** DATA follows **

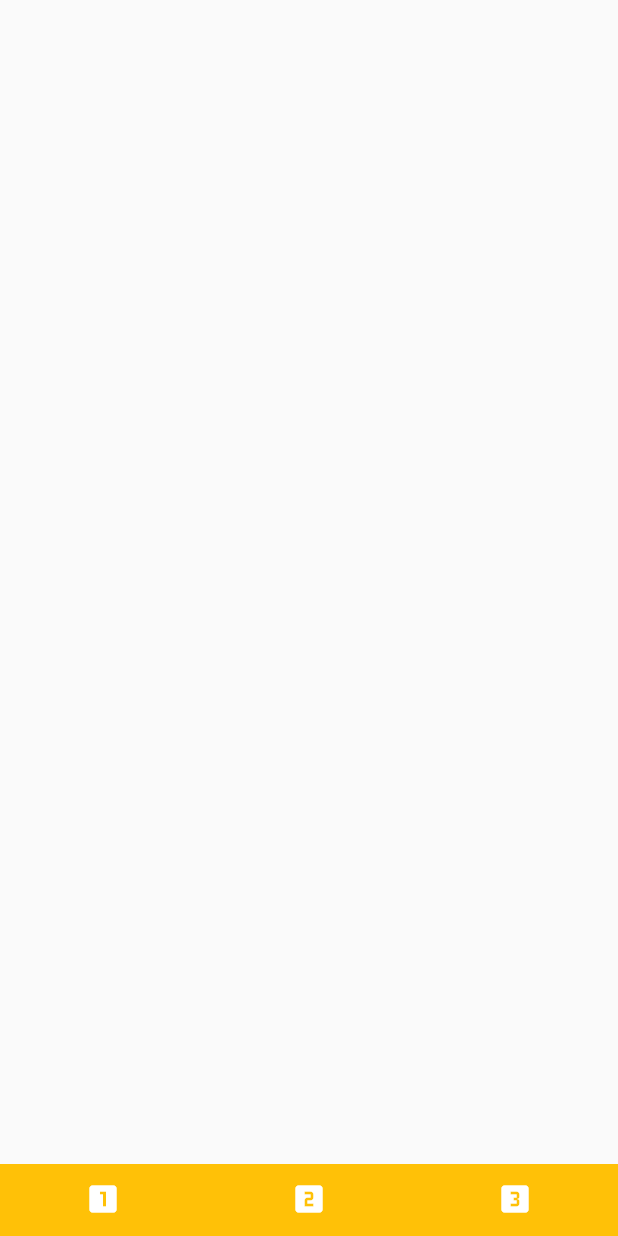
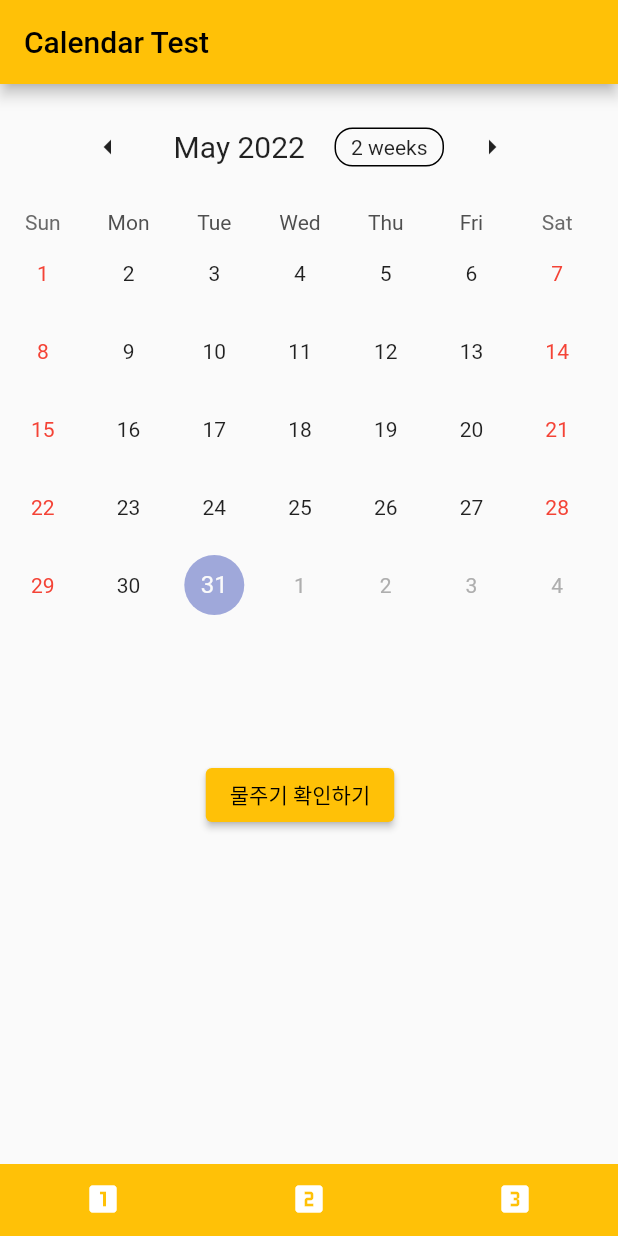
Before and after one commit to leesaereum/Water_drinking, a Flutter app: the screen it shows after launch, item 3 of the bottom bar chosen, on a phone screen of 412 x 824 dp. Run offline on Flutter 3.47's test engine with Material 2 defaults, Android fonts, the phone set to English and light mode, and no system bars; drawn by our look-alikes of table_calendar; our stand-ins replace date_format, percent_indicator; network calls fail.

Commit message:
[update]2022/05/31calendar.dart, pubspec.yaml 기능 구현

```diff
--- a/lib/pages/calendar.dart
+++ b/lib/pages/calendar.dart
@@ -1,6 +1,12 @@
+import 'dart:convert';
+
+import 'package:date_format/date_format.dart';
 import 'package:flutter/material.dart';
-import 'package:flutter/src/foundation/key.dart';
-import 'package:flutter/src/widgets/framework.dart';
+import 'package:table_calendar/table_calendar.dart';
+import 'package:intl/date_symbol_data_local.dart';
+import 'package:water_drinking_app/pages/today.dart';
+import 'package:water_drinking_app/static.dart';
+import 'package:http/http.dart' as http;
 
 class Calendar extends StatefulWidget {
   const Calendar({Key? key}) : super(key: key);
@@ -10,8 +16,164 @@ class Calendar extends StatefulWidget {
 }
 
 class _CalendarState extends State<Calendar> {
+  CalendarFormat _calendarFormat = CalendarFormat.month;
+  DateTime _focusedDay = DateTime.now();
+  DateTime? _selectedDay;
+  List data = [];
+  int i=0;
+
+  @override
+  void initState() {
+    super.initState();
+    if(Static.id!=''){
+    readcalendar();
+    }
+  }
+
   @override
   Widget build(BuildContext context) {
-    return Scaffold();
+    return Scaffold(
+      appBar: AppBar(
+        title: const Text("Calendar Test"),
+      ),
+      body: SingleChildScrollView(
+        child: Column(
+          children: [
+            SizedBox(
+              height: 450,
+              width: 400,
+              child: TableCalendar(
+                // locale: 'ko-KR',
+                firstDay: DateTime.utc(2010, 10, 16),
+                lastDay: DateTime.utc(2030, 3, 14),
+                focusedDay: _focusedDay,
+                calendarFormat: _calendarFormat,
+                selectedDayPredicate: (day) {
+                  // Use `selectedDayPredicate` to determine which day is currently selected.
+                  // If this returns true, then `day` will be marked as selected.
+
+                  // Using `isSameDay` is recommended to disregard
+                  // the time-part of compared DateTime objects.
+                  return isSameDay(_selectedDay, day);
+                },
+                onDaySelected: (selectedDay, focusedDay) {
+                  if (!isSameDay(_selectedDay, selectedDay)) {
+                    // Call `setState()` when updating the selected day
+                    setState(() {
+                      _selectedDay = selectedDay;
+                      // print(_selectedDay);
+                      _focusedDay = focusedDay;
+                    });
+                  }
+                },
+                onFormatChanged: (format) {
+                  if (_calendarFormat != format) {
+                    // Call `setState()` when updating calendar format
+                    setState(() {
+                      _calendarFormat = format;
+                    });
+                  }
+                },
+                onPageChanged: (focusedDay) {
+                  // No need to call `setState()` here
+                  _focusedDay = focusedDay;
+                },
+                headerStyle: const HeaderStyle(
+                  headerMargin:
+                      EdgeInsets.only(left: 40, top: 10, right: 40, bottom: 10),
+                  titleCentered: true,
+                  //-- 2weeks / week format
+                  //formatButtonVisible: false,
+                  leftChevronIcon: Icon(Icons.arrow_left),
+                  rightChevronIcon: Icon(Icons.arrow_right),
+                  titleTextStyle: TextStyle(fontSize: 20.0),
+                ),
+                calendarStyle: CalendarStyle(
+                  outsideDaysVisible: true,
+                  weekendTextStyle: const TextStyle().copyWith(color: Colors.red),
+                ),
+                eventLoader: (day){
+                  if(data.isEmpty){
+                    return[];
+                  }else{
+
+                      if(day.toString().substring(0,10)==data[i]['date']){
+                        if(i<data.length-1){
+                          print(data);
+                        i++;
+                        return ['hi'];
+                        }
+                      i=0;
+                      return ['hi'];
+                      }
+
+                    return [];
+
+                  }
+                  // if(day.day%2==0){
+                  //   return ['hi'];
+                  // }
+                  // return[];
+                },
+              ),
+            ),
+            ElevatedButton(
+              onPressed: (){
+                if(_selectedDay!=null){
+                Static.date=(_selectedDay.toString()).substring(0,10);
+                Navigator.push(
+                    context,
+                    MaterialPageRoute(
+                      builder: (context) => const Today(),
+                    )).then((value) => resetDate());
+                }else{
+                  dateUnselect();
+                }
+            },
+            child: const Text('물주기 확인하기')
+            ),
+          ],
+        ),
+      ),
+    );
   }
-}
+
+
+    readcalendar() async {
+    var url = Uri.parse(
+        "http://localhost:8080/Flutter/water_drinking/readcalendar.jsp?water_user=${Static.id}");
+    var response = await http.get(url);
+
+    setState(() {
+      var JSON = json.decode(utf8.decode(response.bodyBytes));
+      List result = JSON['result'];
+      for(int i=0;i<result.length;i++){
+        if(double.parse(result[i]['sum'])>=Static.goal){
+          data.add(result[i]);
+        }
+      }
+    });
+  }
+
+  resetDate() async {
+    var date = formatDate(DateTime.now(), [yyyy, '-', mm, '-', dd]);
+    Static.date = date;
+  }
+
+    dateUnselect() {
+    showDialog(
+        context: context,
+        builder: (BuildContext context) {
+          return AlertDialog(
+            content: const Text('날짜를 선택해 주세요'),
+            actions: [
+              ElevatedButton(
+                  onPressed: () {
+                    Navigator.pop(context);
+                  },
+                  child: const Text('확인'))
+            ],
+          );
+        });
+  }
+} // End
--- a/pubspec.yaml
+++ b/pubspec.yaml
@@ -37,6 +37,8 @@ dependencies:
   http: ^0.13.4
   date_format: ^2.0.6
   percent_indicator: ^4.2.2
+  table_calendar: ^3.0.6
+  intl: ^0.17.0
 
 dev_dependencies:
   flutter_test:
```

** End of DATA **

### EXERCISE
Every line above must be printed again exactly, pictures excluded.

### ANSWER BOX
Before and after one commit to leesaereum/Water_drinking, a Flutter app: the screen it shows after launch, item 3 of the bottom bar chosen, on a phone screen of 412 x 824 dp. Run offline on Flutter 3.47's test engine with Material 2 defaults, Android fonts, the phone set to English and light mode, and no system bars; drawn by our look-alikes of table_calendar; our stand-ins replace date_format, percent_indicator; network calls fail.

Commit message:
[update]2022/05/31calendar.dart, pubspec.yaml 기능 구현

```diff
--- a/lib/pages/calendar.dart
+++ b/lib/pages/calendar.dart
@@ -1,6 +1,12 @@
+import 'dart:convert';
+
+import 'package:date_format/date_format.dart';
 import 'package:flutter/material.dart';
-import 'package:flutter/src/foundation/key.dart';
-import 'package:flutter/src/widgets/framework.dart';
+import 'package:table_calendar/table_calendar.dart';
+import 'package:intl/date_symbol_data_local.dart';
+import 'package:water_drinking_app/pages/today.dart';
+import 'package:water_drinking_app/static.dart';
+import 'package:http/http.dart' as http;
 
 class Calendar extends StatefulWidget {
   const Calendar({Key? key}) : super(key: key);
@@ -10,8 +16,164 @@ class Calendar extends StatefulWidget {
 }
 
 class _CalendarState extends State<Calendar> {
+  CalendarFormat _calendarFormat = CalendarFormat.month;
+  DateTime _focusedDay = DateTime.now();
+  DateTime? _selectedDay;
+  List data = [];
+  int i=0;
+
+  @override
+  void initState() {
+    super.initState();
+    if(Static.id!=''){
+    readcalendar();
+    }
+  }
+
   @override
   Widget build(BuildContext context) {
-    return Scaffold();
+    return Scaffold(
+      appBar: AppBar(
+        title: const Text("Calendar Test"),
+      ),
+      body: SingleChildScrollView(
+        child: Column(
+          children: [
+            SizedBox(
+              height: 450,
+              width: 400,
+              child: TableCalendar(
+                // locale: 'ko-KR',
+                firstDay: DateTime.utc(2010, 10, 16),
+                lastDay: DateTime.utc(2030, 3, 14),
+                focusedDay: _focusedDay,
+                calendarFormat: _calendarFormat,
+                selectedDayPredicate: (day) {
+                  // Use `selectedDayPredicate` to determine which day is currently selected.
+                  // If this returns true, then `day` will be marked as selected.
+
+                  // Using `isSameDay` is recommended to disregard
+                  // the time-part of compared DateTime objects.
+                  return isSameDay(_selectedDay, day);
+                },
+                onDaySelected: (selectedDay, focusedDay) {
+                  if (!isSameDay(_selectedDay, selectedDay)) {
+                    // Call `setState()` when updating the selected day
+                    setState(() {
+                      _selectedDay = selectedDay;
+                      // print(_selectedDay);
+                      _focusedDay = focusedDay;
+                    });
+                  }
+                },
+                onFormatChanged: (format) {
+                  if (_calendarFormat != format) {
+                    // Call `setState()` when updating calendar format
+                    setState(() {
+                      _calendarFormat = format;
+                    });
+                  }
+                },
+                onPageChanged: (focusedDay) {
+                  // No need to call `setState()` here
+                  _focusedDay = focusedDay;
+                },
+                headerStyle: const HeaderStyle(
+                  headerMargin:
+                      EdgeInsets.only(left: 40, top: 10, right: 40, bottom: 10),
+                  titleCentered: true,
+                  //-- 2weeks / week format
+                  //formatButtonVisible: false,
+                  leftChevronIcon: Icon(Icons.arrow_left),
+                  rightChevronIcon: Icon(Icons.arrow_right),
+                  titleTextStyle: TextStyle(fontSize: 20.0),
+                ),
+                calendarStyle: CalendarStyle(
+                  outsideDaysVisible: true,
+                  weekendTextStyle: const TextStyle().copyWith(color: Colors.red),
+                ),
+                eventLoader: (day){
+                  if(data.isEmpty){
+                    return[];
+                  }else{
+
+                      if(day.toString().substring(0,10)==data[i]['date']){
+                        if(i<data.length-1){
+                          print(data);
+                        i++;
+                        return ['hi'];
+                        }
+                      i=0;
+                      return ['hi'];
+                      }
+
+                    return [];
+
+                  }
+                  // if(day.day%2==0){
+                  //   return ['hi'];
+                  // }
+                  // return[];
+                },
+              ),
+            ),
+            ElevatedButton(
+              onPressed: (){
+                if(_selectedDay!=null){
+                Static.date=(_selectedDay.toString()).substring(0,10);
+                Navigator.push(
+                    context,
+                    MaterialPageRoute(
+                      builder: (context) => const Today(),
+                    )).then((value) => resetDate());
+                }else{
+                  dateUnselect();
+                }
+            },
+            child: const Text('물주기 확인하기')
+            ),
+          ],
+        ),
+      ),
+    );
   }
-}
+
+
+    readcalendar() async {
+    var url = Uri.parse(
+        "http://localhost:8080/Flutter/water_drinking/readcalendar.jsp?water_user=${Static.id}");
+    var response = await http.get(url);
+
+    setState(() {
+      var JSON = json.decode(utf8.decode(response.bodyBytes));
+      List result = JSON['result'];
+      for(int i=0;i<result.length;i++){
+        if(double.parse(result[i]['sum'])>=Static.goal){
+          data.add(result[i]);
+        }
+      }
+    });
+  }
+
+  resetDate() async {
+    var date = formatDate(DateTime.now(), [yyyy, '-', mm, '-', dd]);
+    Static.date = date;
+  }
+
+    dateUnselect() {
+    showDialog(
+        context: context,
+        builder: (BuildContext context) {
+          return AlertDialog(
+            content: const Text('날짜를 선택해 주세요'),
+            actions: [
+              ElevatedButton(
+                  onPressed: () {
+                    Navigator.pop(context);
+                  },
+                  child: const Text('확인'))
+            ],
+          );
+        });
+  }
+} // End
--- a/pubspec.yaml
+++ b/pubspec.yaml
@@ -37,6 +37,8 @@ dependencies:
   http: ^0.13.4
   date_format: ^2.0.6
   percent_indicator: ^4.2.2
+  table_calendar: ^3.0.6
+  intl: ^0.17.0
 
 dev_dependencies:
   flutter_test:
```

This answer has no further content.